Residents along what some call an "idyllic country road" are raising concerns over Reynoldsburg's proposed new zoning code before City Council votes on it.
Council on Nov. 25 held its first public hearing on repealing and replacing the city's zoning code, which was enacted in 1969 and has been "piecemealed" together since then.
Several residents living on or near Waggoner Road spoke on the proposed new zoning map, which would change about 30 nearby undeveloped acres to residential medium zone (RM).
Under the proposed code, RM zoning would allow townhouses and apartments and is intended to "complement single-family residential development through the introduction of a more diverse range of housing options, including two-family buildings, townhomes, row houses and apartments."
Residents pointed to council's 6-1 refusal in February to rezone about 9 acres on Waggoner Road for a 120-unit metro-development apartment complex known as the Bentley House.
"Your vote will be overturned with a keystroke," said Waggoner Road homeowner Mary Turner-Stoots. "That's a lot of property that's going to change."
A recent study by the Mid-Ohio Regional Planning Commission found that central Ohio is expected to add at least 1 million residents by 2050. City officials expect up to 15,000 new residents to move to Reynoldsburg in that time.
Residents who spoke Nov. 25 raised similar concerns as they did earlier this year, citing schools and churches on Waggoner Road and frequent traffic backups as reasons that higher-density housing isn't right for the road.

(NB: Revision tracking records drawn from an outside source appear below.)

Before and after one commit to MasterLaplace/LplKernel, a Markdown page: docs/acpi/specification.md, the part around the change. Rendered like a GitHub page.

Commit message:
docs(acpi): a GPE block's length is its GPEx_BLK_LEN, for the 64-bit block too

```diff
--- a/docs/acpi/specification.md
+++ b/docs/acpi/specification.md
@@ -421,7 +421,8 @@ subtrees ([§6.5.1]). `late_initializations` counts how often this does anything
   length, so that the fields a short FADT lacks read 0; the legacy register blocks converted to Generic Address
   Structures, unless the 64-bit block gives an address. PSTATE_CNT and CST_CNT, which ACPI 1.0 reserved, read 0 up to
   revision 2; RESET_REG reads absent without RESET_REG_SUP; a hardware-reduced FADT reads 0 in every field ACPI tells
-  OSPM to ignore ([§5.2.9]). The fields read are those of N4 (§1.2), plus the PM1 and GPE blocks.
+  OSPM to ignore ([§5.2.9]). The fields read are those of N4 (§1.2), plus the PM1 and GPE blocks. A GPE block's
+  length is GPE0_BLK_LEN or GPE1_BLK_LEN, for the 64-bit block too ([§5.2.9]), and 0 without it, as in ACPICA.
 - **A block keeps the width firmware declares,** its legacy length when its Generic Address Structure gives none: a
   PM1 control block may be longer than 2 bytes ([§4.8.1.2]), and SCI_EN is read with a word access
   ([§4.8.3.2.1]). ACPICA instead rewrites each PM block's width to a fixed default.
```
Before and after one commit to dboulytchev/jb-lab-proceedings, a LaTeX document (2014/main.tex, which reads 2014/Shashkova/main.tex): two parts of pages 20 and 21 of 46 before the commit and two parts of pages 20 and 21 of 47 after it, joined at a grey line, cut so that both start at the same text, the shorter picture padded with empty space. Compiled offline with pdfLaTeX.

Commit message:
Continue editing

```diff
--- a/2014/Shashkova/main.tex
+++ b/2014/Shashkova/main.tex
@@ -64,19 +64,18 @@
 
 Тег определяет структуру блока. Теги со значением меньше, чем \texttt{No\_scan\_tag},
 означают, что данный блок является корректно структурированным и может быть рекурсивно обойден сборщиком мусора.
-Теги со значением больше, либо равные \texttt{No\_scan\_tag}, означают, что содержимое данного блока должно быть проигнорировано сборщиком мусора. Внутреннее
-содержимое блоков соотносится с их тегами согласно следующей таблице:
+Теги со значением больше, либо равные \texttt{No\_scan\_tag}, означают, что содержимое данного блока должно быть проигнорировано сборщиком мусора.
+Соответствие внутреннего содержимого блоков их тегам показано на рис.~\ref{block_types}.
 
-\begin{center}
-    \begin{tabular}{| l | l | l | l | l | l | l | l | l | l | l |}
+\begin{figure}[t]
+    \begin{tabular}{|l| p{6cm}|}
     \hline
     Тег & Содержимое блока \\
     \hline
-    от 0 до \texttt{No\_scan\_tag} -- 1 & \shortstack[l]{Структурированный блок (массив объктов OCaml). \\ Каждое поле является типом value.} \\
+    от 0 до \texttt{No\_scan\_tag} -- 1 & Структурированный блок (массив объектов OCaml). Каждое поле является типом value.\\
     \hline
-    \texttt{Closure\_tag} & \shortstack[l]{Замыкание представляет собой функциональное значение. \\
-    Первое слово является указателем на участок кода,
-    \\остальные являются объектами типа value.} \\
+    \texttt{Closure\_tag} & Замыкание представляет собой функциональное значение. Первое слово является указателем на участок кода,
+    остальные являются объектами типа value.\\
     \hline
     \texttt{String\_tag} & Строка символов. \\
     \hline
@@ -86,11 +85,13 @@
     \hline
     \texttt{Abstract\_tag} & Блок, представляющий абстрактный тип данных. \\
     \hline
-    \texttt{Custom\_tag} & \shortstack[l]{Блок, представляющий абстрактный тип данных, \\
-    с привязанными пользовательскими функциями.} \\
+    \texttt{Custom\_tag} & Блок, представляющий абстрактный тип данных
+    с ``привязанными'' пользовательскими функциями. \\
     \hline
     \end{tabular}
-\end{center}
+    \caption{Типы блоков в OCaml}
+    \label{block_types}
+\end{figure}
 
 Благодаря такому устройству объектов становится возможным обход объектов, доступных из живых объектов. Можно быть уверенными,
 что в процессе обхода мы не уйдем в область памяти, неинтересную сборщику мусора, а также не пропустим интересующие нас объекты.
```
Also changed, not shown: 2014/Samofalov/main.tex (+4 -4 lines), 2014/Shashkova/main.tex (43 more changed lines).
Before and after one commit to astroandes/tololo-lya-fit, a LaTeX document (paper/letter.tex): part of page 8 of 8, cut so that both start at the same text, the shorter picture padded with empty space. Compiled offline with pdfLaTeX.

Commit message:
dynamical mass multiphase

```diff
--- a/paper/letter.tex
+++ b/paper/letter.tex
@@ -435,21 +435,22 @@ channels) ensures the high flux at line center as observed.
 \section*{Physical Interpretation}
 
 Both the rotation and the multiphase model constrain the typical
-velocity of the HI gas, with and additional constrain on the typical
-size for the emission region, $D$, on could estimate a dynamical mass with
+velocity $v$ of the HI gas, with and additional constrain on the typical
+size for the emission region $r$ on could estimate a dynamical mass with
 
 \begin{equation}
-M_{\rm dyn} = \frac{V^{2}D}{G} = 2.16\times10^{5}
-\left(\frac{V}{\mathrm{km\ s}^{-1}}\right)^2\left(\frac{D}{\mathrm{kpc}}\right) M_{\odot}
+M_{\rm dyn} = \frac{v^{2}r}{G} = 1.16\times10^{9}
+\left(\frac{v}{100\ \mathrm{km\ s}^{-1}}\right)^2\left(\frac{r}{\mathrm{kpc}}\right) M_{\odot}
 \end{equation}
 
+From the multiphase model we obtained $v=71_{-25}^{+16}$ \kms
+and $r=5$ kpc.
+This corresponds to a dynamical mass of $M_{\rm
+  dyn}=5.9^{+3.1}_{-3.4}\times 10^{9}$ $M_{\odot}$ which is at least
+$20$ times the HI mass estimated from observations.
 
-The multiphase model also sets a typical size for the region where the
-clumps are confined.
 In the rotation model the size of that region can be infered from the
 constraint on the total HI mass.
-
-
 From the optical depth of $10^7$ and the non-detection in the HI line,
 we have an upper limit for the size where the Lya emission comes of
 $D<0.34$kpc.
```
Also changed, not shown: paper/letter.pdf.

Sarah J. Reed, who lives off Waggoner Road on Jordan Crossing, said she understands the need for housing, but the zoning-code changes continue the "war against Waggoner Road residents."
"We'd hoped after the 6-1 no vote last winter ... that those involved in city planning and development realized that high-density housing was not what the residents wanted," Reed said. "I don't think apartment housing would be right for this area for Reynoldsburg as a whole. Why are we designating what little undeveloped residential space (we have) to be multifamily development?"
Using the 2018 Comprehensive Plan as a foundation, the city has spent much of the past year working to rewrite its zoning code.
Council in January approved a $135,000 contract with Cincinnati-based Calfee Zoning to help rewrite the code to support Reynoldsburg's "comprehensive plan for commercial, housing and mixed-use development; locations where the city should increase density, use redevelopment, or intervene in other ways; opportunities to extend and/or improve open space, recreational areas, and civic facilities; strategies for increasing economic development; environmental, historic and cultural resources that need conservation; and strategies for improving infrastructure issues," according to the Jan. 28 ordinance.
A steering committee comprising various city departments and representatives from the planning commission, school district and MORPC helped guide the rewriting process. An open house for community input was held in October.
The city hopes to use a new code to "drive economic growth into the community" by focusing on key areas, said Andrew Bowsher, development director.
Areas of focus include:
* Brice Road and Main Street corridor: Nearly 26 acres, including the former Kmart store, are expected to be part of a "gateway" area into the city with mixed-use commercial and residential spaces. Potential development could include a Bus Rapid Transit (BRT) line similar to COTA's CMAX bus line, launched along Cleveland Avenue in 2018.
* Former Kroger site on East Main Street: The city is in talks with a "major medical provider" to take over commercial space left vacant when Kroger moved its store down the street to a new, 100,000-square-foot location, Bowsher said.
* Olde Reynoldsburg: The "heart" of the city, Bowsher said efforts would be focused on adding greenspace, public parking and encouraging walkable retail that complements surrounding businesses and the community center YMCA, under construction on Davidson Drive.
Officials hope an updated zoning code will allow the city to demand more of developers and better control where and how growth occurs.
"No longer does Reynoldsburg need to sit back and let development happen," Bowsher said.
The planning commission is scheduled to review the zoning code at its Thursday, Dec. 5, meeting. City Council is expected to hear a second reading of the proposed ordinance to repeal and replace the code at its next meeting, 7:30 p.m. Tuesday, Dec. 9, at City Hall, 7232 E. Main St.
For more information on the proposed zoning code changes, go to reynoldsburgcode.com/.